We recommend the official Paho MQTT client library. This library is meant to be used in the web browser. It requires that VerneMQ has a websocket listener configured. A simple example for using the client on a webpage could look like the following:

    // Create a client instance
    client = new Paho.MQTT.Client(location.hostname, Number(location.port), "clientId");

    // set callback handlers
    client.onConnectionLost = onConnectionLost;
    client.onMessageArrived = onMessageArrived;

    // connect the client

    // called when the client connects
    function onConnect() {
      // Once a connection has been made, make a subscription and send a message.
      message = new Paho.MQTT.Message("Hello");
      message.destinationName = "/World";

    // called when the client loses its connection
    function onConnectionLost(responseObject) {
      if (responseObject.errorCode !== 0) {

    // called when a message arrives
    function onMessageArrived(message) {
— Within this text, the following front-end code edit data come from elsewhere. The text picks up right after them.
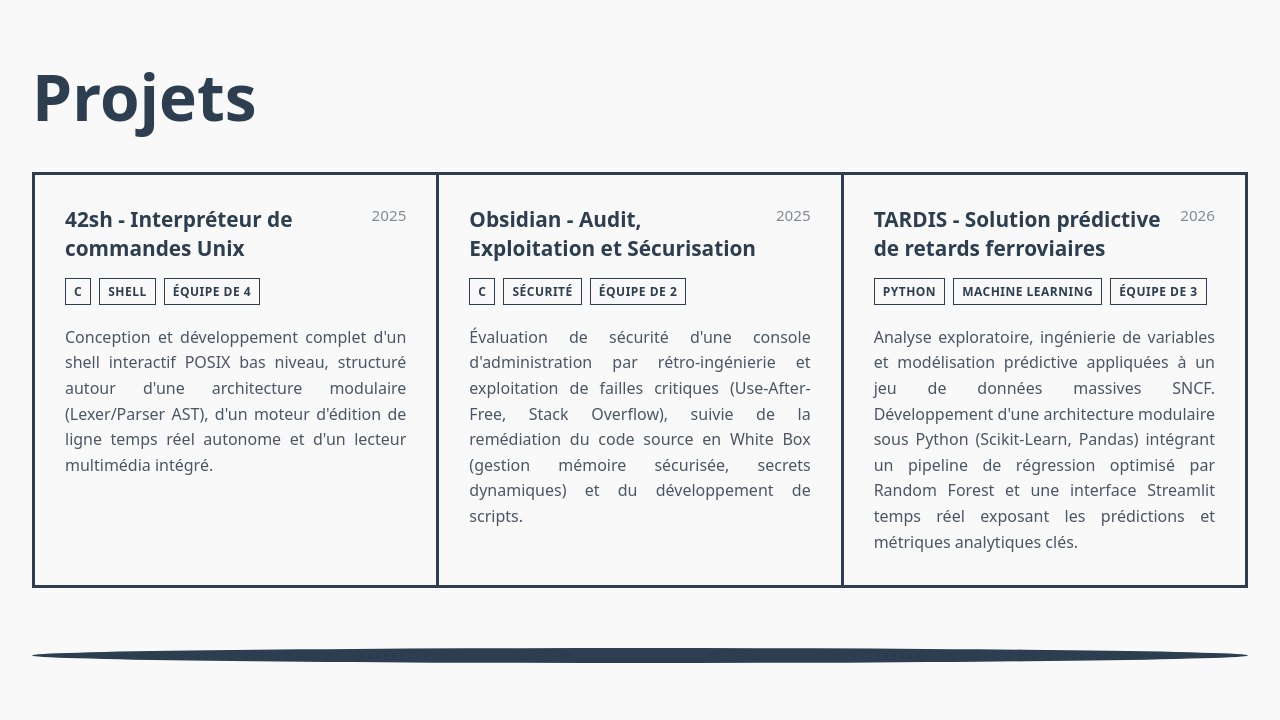
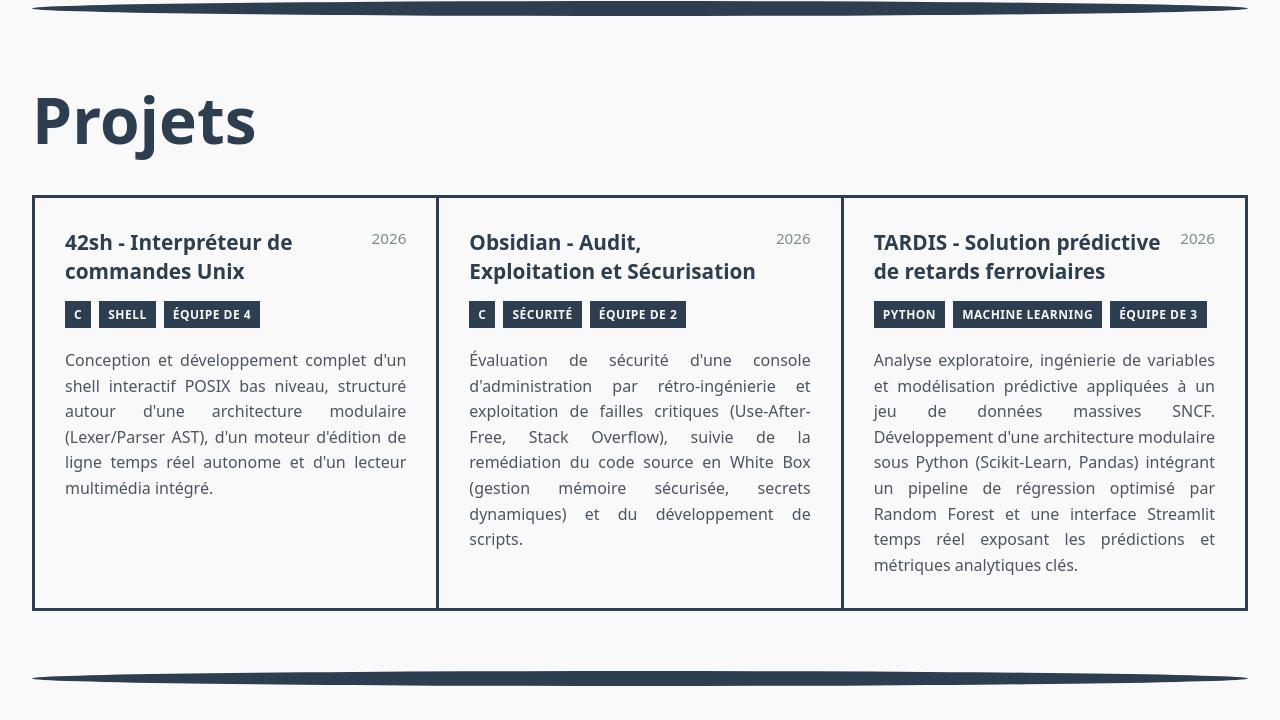
Before and after one commit to J0LaD/Portfolio, a plain HTML site: page index.html in a window 1280 px wide. Shown: the part 1255-1975 px from the top of the page. Drawn offline with Linux system fonts and the light colour scheme.

Commit message:
fix(app): Projects section format

```diff
--- a/index.html
+++ b/index.html
@@ -42,7 +42,7 @@
                 <div class="project-card">
                     <div class="project-header">
                         <h3>42sh - Interpréteur de commandes Unix</h3>
-                        <span class="project-year">2025</span>
+                        <span class="project-year">2026</span>
                     </div>
                     <div class="project-tags">
                         <span>C</span>
@@ -57,7 +57,7 @@
                 <div class="project-card">
                     <div class="project-header">
                         <h3>Obsidian - Audit, Exploitation et Sécurisation</h3>
-                        <span class="project-year">2025</span>
+                        <span class="project-year">2026</span>
                     </div>
                     <div class="project-tags">
                         <span>C</span>
--- a/structure.css
+++ b/structure.css
@@ -30,6 +30,7 @@ header h1
 
 header h2
 {
+    font-size: 2rem;
     margin-left: 10px;
 }
 
@@ -172,11 +173,12 @@ header img
 .project-tags span {
     font-size: 0.75rem;
     text-transform: uppercase;
-    color: var(--text-color);
+    font-weight: 700;
+    letter-spacing: 0.5px;
+    color: var(--bg-color);
+    background-color: var(--divider-color);
     border: 1px solid var(--text-color);
     padding: 4px 8px;
-    font-weight: 600;
-    letter-spacing: 0.5px;
 }
 
 .project-desc {
```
We recommend the phpMQTT client library. A simple example looks like the following:


    $mqtt = new phpMQTT("", 1883, "phpMQTTClient");

    // Simple Publish Example
    $mqtt->publish("test/topic/example/","Hello World!", 0);

    // Simple Subscribe Example
    $topics['test/topic/example'] = array("qos" => 0, "function" => "procmsg");
        // receive loop


    function procmsg($topic, $msg){
        echo "Msg Recieved: ".date("r")."\nTopic:{$topic}\n$msg\n";


In principle it is possible to use the Paho Java library directly for this, but a much better option is to use Paho Android Client and Service which wraps the java library in an Android Service which makes it easy to send and receive messages on behalf of Android applications, even when they are not currently running.


In principle it is possible to wrap a C library and get it to work on iOS, but since Apple does not permit third party networking stacks access to the mobile antenna we recommend the native Objective-C MQTT-Client-Framework.


We recommend the knolleary MQTT client library. The library requires the Arduino Ethernet Shield. A simple example looks like the following:

    #include <SPI.h>
    #include <Ethernet.h>
    #include <PubSubClient.h>

    // Update these with values suitable for your network.
    byte mac[]    = { 0xDE, 0xED, 0xBA, 0xFE, 0xFE, 0xED };
    byte server[] = { 172, 16, 0, 2 };
    byte ip[]     = { 172, 16, 0, 100 };

    void callback(char* topic, byte* payload, unsigned int length) {
      // handle message arrived

    EthernetClient ethClient;
    PubSubClient client(server, 1883, callback, ethClient);

    void setup()
      Ethernet.begin(mac, ip);
      if (client.connect("arduinoClient")) {
        client.publish("outTopic","hello world");

    void loop()

For more details :

Suggested Readings!